A top British Conservative and adviser to Prime Minister David Cameron was forced to quit his post last week after claiming that, in this “so-called recession,” most Britons have “never had it so good.” Lord Young of Graffham’s bout of foot-in-mouth disease came just one month after the government announced its deepest public spending cuts since the Second World War, slicing about $134 billion through 2015. But speaking to the Daily Telegraph, Lord Young opined that, when they look back on spending cuts, “people will wonder what all the fuss was about,” arguing that a drop in mortgage rates had actually left many better off.
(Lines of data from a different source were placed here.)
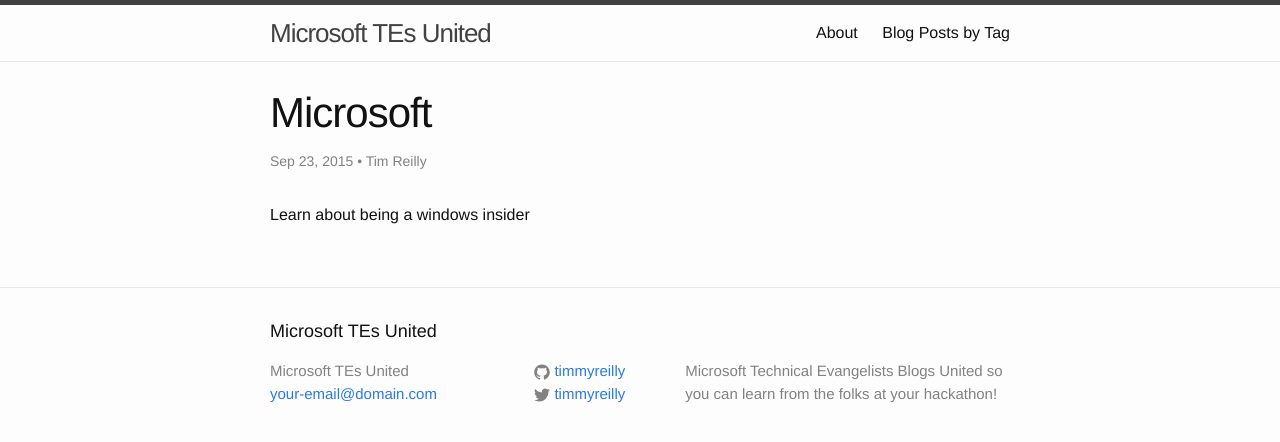
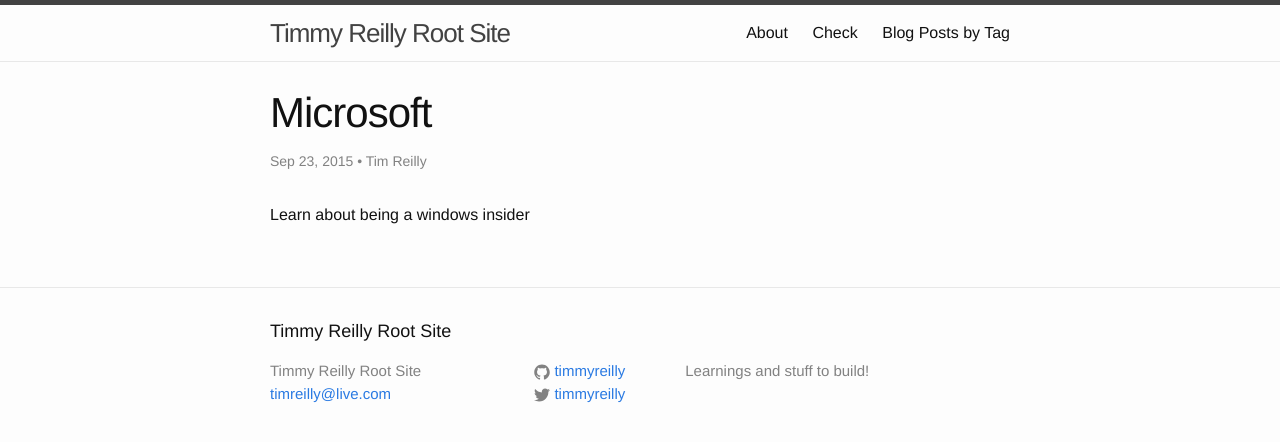
Before and after one commit to timmyreilly/timmyreilly.github.io, a Jekyll site: the page built from _posts/2015-09-25-Microsoft.markdown, in a window 1280 px wide. Shown: the top 442 px of the page. Built offline with Jekyll 4.4.1, drawn with Linux system fonts in a browser that asks for light colours.

Commit message:
image and links fixed

```diff
--- a/_config.yml
+++ b/_config.yml
@@ -1,12 +1,27 @@
 # Site settings
-title: Microsoft TEs United
-email: your-email@domain.com
+title: Timmy Reilly Root Site
+email: timreilly@live.com
 description: > # this means to ignore newlines until "baseurl:"
-  Microsoft Technical Evangelists Blogs United so you can learn from the folks at your hackathon!
+  Learnings and stuff to build!
 baseurl: "" # the subpath of your site, e.g. /blog/
-url: "http://yourdomain.com" # the base hostname & protocol for your site
+url: "http://timmyreilly.github.io" # the base hostname & protocol for your site
 twitter_username: timmyreilly
 github_username:  timmyreilly
 
 # Build settings
 markdown: kramdown
+permalink: /:year/:month/:day/:title/  # URL structure for posts
+paginate: 5  # Optional: number of posts per page
+paginate_path: "/page:num/"
+
+# Exclude files and directories from processing
+exclude:
+  - Gemfile
+  - Gemfile.lock
+  - README.md
+  - node_modules
+  - vendor
+
+# Plugins (optional)
+plugins:
+  - jekyll-paginate
--- a/_posts/2015-09-25-Flask-Azure.markdown
+++ b/_posts/2015-09-25-Flask-Azure.markdown
@@ -7,7 +7,6 @@
 - azure
 - flask
 - python
-link: http://bing.com
 ---
 
 This is where you'll fill out the description of your blog post and share other resources.
--- a/_posts/2015-09-25-Microsoft.markdown
+++ b/_posts/2015-09-25-Microsoft.markdown
@@ -7,8 +7,6 @@
 - azure
 - microsoft
 - Satya
-
-link: http://xbox.com
 ---
 
 Learn about being a windows insider
--- a/index.html
+++ b/index.html
@@ -7,12 +7,13 @@
   <h1 class="page-heading">Most Recent Posts</h1>
 
   <ul class="post-list">
-    {% for post in site.posts limit:3 offset:1 %}
+    {% for post in site.posts offset:1 %}
       <li>
         <span class="post-meta">{{ post.date | date: "%b %-d, %Y" }}</span>
 
         <h2>
-          <a class="post-link" href="{{ post.link | prepend: site.baseurl }}" target="_blank">{{ post.title }}</a>
+          <a class="post-link" href="{{ post.url | prepend: site.baseurl }}" target="_blank">{{ post.title }}</a>
+          <!-- <a class="post-link" href="{{ post.link | prepend: site.baseurl }}" target="_blank">{{ post.title }}</a> -->
         </h2>
       </li>
     {% endfor %}
@@ -29,6 +30,7 @@
   <ul class="tags">
   {% for tag in site.tags %}
     {% assign t = tag | first %}
+    <a href="{{ site.baseurl }}/#{{t | downcase | replace:" ","-" }}">{{ t | downcase }}</a>
     <li><a href="/#{{t | downcase | replace:" ","-" }}">{{ t | downcase }}</a></li>
   {% endfor %}
   </ul>
```
Also changed, not shown: Gemfile (added, +35 -0 lines), _posts/2014-11-21-att-mms-issues-fixed.md (added, +65 -0 lines), _posts/2024-09-23-my-first-post.md (added, +17 -0 lines), _posts/2024-09-26-wednesday-takeaway.md (added, +16 -0 lines), _posts/2050-09-25-meta.md (added, +11 -0 lines), check.md (added, +28 -0 lines), Gemfile.lock (added), README.md (added), assets/images/windows.png (added), 1 other file.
It’s not the first time a Tory has made such a verbal faux pas. In February, for example, long-standing MP Sir Nicholas Winterton (who’s since retired) sparked outrage after saying that MPs should be allowed to travel first class on trains to avoid the masses. “They are a totally different type of people,” he said. Even before he was appointed in May, Cameron worked hard to make the Tories seem less elitist. The prime minister was quick to distance himself from Lord Young’s comments, saying, “I think he’ll be doing a bit less speaking in the future.”